Ampholytes are amphoteric molecules that contain both acidic and basic groups and will exist mostly as zwitterions in a certain range of pH. The pH at which the average charge is zero is known as the molecule's isoelectric point. Ampholytes are used to establish a stable pH gradient for use in isoelectric focusing.
Amphoteric is derived from the Greek word amphoteroi (ἀμφότεροι) meaning "both". Related words in acid-base chemistry are amphichromatic and amphichroic, both describing substances such as acid-base indicators which give one colour on reaction with an acid and another colour on reaction with a base.

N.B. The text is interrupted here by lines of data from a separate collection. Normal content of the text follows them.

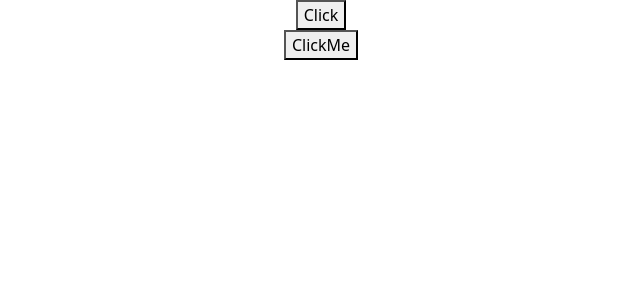
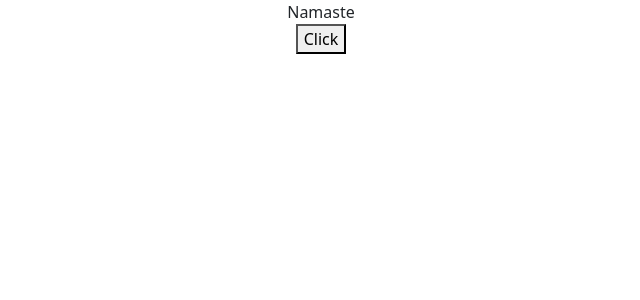
Before and after one commit to anjila0/React, a React (Create React App) app: page / in a window 1280 px wide. Shown: the top 300 px of the page, without its empty margins (319-959 px from the left). Built offline with nearby package versions, Linux system fonts and the light colour scheme.

Commit message:
Binding Event Handler
Here when you click on the click button  the namaste changes into Jojolapa which means welcone in nepali

```diff
--- a/src/App.js
+++ b/src/App.js
@@ -7,6 +7,7 @@
 import Counter from "./components/Counter";
 import FunctionClick from "./components/FunctionClick";
 import ClassClick from "./components/ClassClick";
+import EventBind from "./components/EventBind";
 
 function App() {
   return (
@@ -24,8 +25,9 @@
       {/* <Hello /> */}
       {/* <Message /> */}
       {/* <Counter /> */}
-      <FunctionClick />
-      <ClassClick />
+      {/* <FunctionClick /> */}
+      {/* <ClassClick /> */}
+      <EventBind />
     </div>
   );
 }
--- /dev/null
+++ b/src/components/EventBind.js
@@ -0,0 +1,27 @@
+import React, { Component } from "react";
+
+class EventBind extends Component {
+  constructor(props) {
+    super(props);
+
+    this.state = {
+      message: "Namaste",
+    };
+  }
+  changeMessage() {
+    this.setState({
+      message: "Jojolapa",
+    });
+  }
+
+  render() {
+    return (
+      <div>
+        <div>{this.state.message}</div>
+        <button onClick={() => this.changeMessage()}>Click</button>
+      </div>
+    );
+  }
+}
+
+export default EventBind;
```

According to the Brønsted-Lowry theory of acids and bases: acids are proton donors and bases are proton acceptors. An amphiprotic molecule (or ion) can either donate or accept a proton, thus acting either as an acid or a base. Water, amino acids, hydrogen carbonate ions and hydrogen sulfate ions are common examples of amphiprotic species. Since they can donate a proton, all amphiprotic substances contain a hydrogen atom. Also, since they can act like an acid or a base, they are amphoteric.